- Protecting and engaging players
- Player protection – By setting outcomes-focused licence conditions, e.g. “to prevent underage and excessive play, to ensure that players understand the games and conditions of play, and to deal effectively with complaints”, and expecting the licensee to contribute to research, prevention and treatment
- National Lottery portfolio of games and channels of sale – Freedom to develop the National Lottery in line with maximising returns to good causes: “We will streamline the process for games approval to allow greater flexibility and improved time-to-market. We will safeguard key features of the National Lottery, for example, by ensuring that draw-based games remain at its core”
- Incentivising and monitoring the operator’s performance
- Number of licences – One single licensee as “that is considered the best way to serve the National Lottery and returns to good causes”
- Duration of the fourth licence – “A licence of up to ten-years will allow time for investment while maintaining competitive discipline”
- Retention structure – To determine the proportion of revenue from sales which goes to good causes, and how much is retained by the operator: “Compared with current arrangements, the new structure will align the operator’s incentives across the portfolio more closely with returns to good causes”
- Monitoring performance – “This will involve a broad set of tools and safeguards including earned autonomy, performance metrics, a stronger role for operator assurance, and clear remedies for under performance”.
- Protecting the National Lottery asset

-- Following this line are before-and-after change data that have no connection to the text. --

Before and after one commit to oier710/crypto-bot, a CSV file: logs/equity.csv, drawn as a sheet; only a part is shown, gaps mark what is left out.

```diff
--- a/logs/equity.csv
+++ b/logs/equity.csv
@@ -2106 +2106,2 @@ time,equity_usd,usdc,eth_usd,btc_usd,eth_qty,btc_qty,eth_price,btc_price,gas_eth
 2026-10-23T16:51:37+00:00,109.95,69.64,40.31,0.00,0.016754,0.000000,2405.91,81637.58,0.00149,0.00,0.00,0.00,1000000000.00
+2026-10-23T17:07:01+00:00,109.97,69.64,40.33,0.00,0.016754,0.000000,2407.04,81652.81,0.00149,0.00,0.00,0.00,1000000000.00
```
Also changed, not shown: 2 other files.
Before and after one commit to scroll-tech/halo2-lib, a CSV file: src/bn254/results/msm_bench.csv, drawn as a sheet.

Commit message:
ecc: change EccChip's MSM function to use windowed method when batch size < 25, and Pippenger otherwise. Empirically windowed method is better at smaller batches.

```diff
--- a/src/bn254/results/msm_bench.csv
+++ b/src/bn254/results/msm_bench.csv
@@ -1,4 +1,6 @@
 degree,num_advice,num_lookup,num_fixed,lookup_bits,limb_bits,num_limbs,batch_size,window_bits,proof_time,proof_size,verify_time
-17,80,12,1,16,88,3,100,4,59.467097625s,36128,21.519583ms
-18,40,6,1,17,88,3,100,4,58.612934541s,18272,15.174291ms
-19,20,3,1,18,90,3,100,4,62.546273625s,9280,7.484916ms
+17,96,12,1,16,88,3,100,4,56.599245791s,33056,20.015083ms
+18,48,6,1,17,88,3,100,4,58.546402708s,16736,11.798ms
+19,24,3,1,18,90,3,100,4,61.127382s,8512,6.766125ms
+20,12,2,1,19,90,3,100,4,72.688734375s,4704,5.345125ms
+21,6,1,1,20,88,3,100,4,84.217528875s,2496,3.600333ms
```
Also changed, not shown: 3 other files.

- On 18 November 2019, “Recommendation for External Stakeholders” – also downloadable below – was published, explaining:
- the Gambling Commission’s expectations for interaction between the 4th National Lottery Licence Competition (“4NLC”) team and stakeholders with a role relevant to the competition, and
- how the Commission expects external stakeholders to interact with potential applicants to the 4NLC and its recommended protocols for such interactions.
- Due to the General Election on 12 December 2019, the DCMS Select Committee closed its Inquiry into the Future of the National Lottery (to which we have referred at Update 4 above), but you can access here all of the written evidence submitted to the Committee before then, including that submitted by:
- On 6 May 2020, we commented in a website posting entitled “Delay reported for the UK’s Fourth National Lottery Licence Competition” on media reports that 4NLC has been delayed by reason of the coronavirus pandemic, with the Gambling Commission quoted as saying that:
- the lockdown has created too much uncertainty for the contest to launch on the scheduled date of 7 May 2020 and
- potential bidders have been told that an update on the timetable will be provided in late May 2020.